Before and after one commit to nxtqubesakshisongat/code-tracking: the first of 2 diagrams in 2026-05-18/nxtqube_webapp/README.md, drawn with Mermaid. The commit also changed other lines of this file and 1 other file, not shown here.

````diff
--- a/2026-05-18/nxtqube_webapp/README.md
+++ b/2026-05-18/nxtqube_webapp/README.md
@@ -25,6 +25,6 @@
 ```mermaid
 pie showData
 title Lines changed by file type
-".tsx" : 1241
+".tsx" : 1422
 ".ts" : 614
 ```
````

────

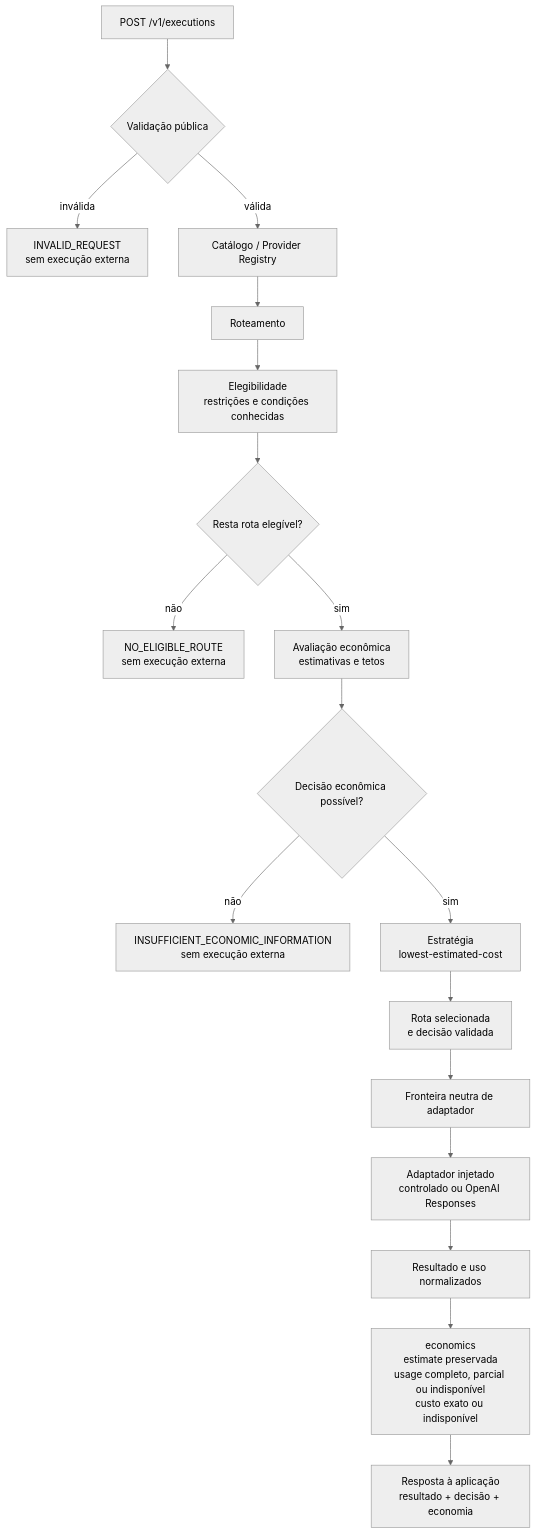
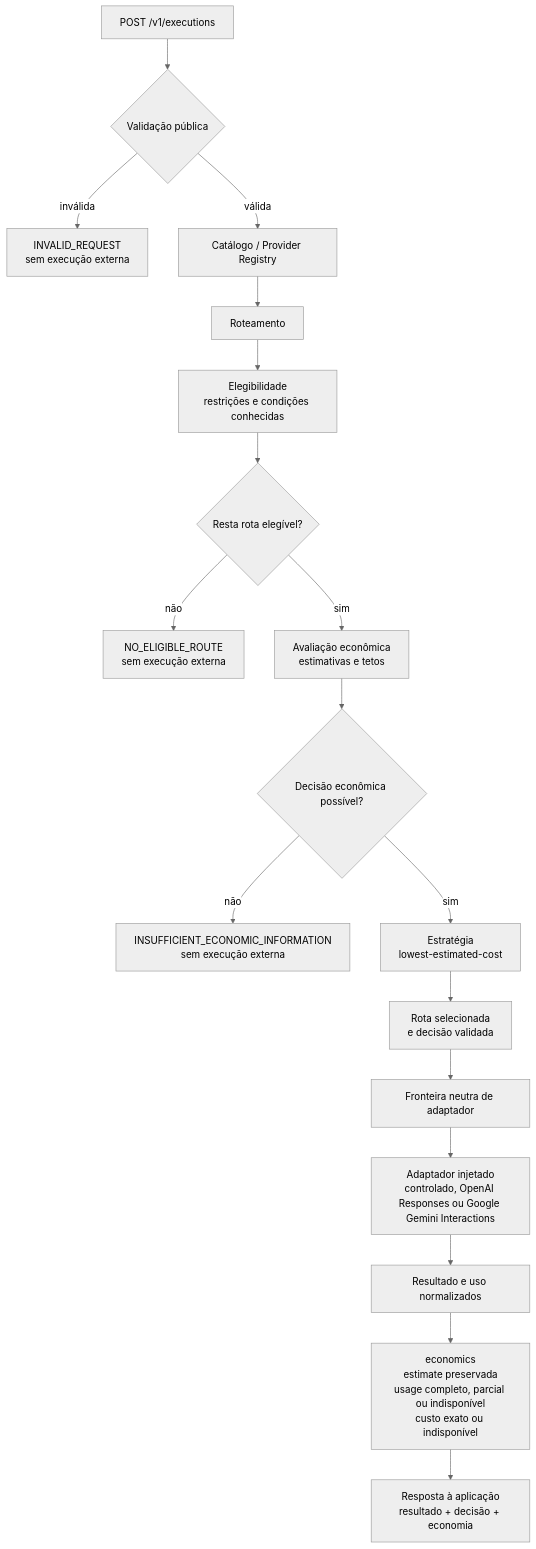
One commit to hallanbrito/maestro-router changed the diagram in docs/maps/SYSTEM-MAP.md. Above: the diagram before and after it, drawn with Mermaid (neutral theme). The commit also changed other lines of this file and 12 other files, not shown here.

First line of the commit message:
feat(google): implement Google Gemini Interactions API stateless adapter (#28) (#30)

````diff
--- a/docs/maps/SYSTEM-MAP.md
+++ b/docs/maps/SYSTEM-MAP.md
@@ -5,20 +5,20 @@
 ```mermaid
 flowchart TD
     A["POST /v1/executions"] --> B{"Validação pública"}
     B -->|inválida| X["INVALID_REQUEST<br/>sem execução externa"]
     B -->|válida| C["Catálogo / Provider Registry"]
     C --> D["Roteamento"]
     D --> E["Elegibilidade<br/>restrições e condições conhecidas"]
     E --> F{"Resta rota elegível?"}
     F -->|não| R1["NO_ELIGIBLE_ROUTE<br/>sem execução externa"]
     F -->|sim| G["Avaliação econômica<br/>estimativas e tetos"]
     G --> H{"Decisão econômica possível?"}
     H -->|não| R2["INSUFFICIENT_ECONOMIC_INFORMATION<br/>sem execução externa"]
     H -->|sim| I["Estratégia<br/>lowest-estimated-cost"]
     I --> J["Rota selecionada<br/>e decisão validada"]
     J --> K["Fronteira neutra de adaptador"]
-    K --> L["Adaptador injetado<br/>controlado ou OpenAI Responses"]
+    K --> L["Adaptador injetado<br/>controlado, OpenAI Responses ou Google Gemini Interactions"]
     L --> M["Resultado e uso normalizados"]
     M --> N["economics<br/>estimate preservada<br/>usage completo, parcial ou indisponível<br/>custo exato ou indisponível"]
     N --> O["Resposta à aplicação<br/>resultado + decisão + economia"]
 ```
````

────

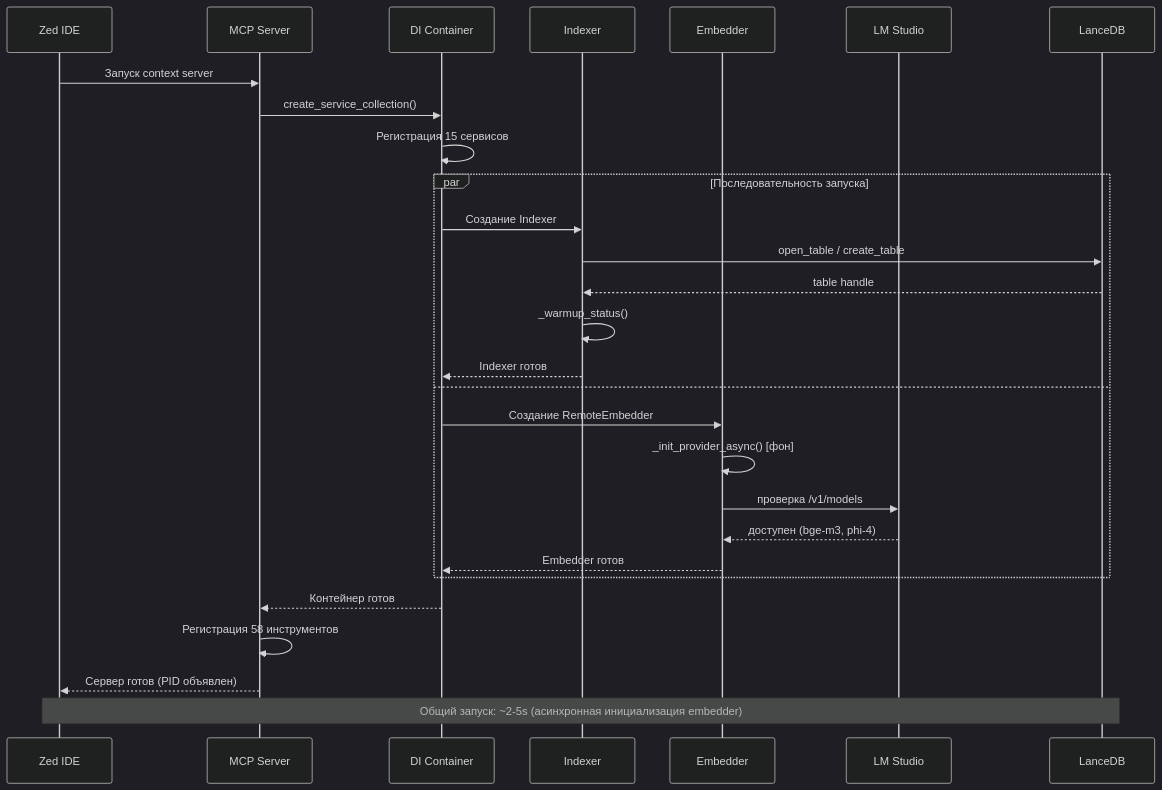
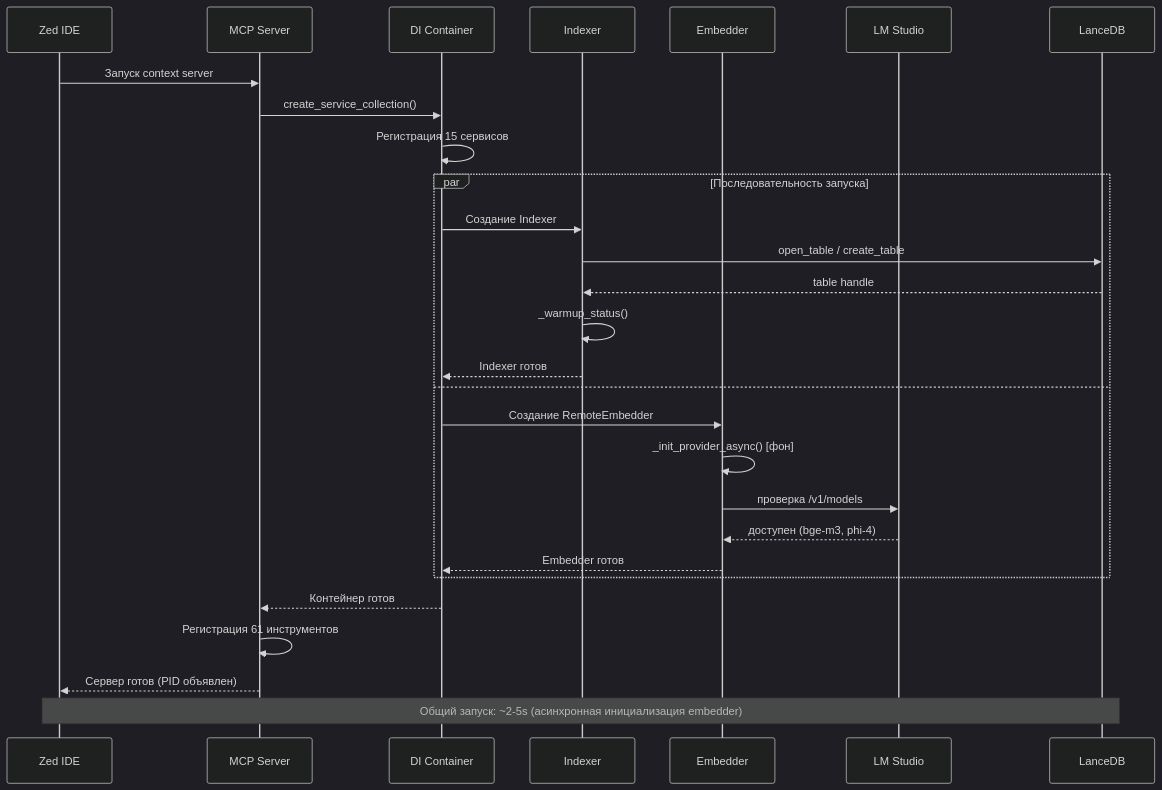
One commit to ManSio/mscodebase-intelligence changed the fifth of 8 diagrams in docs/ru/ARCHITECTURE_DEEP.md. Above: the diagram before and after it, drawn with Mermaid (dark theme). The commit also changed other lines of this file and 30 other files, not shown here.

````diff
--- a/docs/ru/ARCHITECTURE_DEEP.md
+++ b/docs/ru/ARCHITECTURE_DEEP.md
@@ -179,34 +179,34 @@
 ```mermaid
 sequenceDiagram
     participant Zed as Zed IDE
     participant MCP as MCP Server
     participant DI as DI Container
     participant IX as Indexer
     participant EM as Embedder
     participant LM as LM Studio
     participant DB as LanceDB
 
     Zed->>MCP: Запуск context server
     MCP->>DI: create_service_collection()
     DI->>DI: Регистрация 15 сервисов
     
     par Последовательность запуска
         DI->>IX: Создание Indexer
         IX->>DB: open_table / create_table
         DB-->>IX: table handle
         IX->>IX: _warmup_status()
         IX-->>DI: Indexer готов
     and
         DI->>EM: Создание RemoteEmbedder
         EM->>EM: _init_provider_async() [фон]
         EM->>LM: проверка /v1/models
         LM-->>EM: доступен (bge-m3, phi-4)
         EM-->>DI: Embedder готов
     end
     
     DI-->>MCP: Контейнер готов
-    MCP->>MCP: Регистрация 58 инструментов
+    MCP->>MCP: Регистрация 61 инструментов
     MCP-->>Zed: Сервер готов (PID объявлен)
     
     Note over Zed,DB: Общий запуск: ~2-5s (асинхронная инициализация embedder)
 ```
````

────

-- WHAT THE EXERCISE ASKS --
Pull each line holding "docs" out of the listing.

-- ANSWER SECTION --
One commit to hallanbrito/maestro-router changed the diagram in docs/maps/SYSTEM-MAP.md. Above: the diagram before and after it, drawn with Mermaid (neutral theme). The commit also changed other lines of this file and 12 other files, not shown here.
--- a/docs/maps/SYSTEM-MAP.md
+++ b/docs/maps/SYSTEM-MAP.md
One commit to ManSio/mscodebase-intelligence changed the fifth of 8 diagrams in docs/ru/ARCHITECTURE_DEEP.md. Above: the diagram before and after it, drawn with Mermaid (dark theme). The commit also changed other lines of this file and 30 other files, not shown here.
--- a/docs/ru/ARCHITECTURE_DEEP.md
+++ b/docs/ru/ARCHITECTURE_DEEP.md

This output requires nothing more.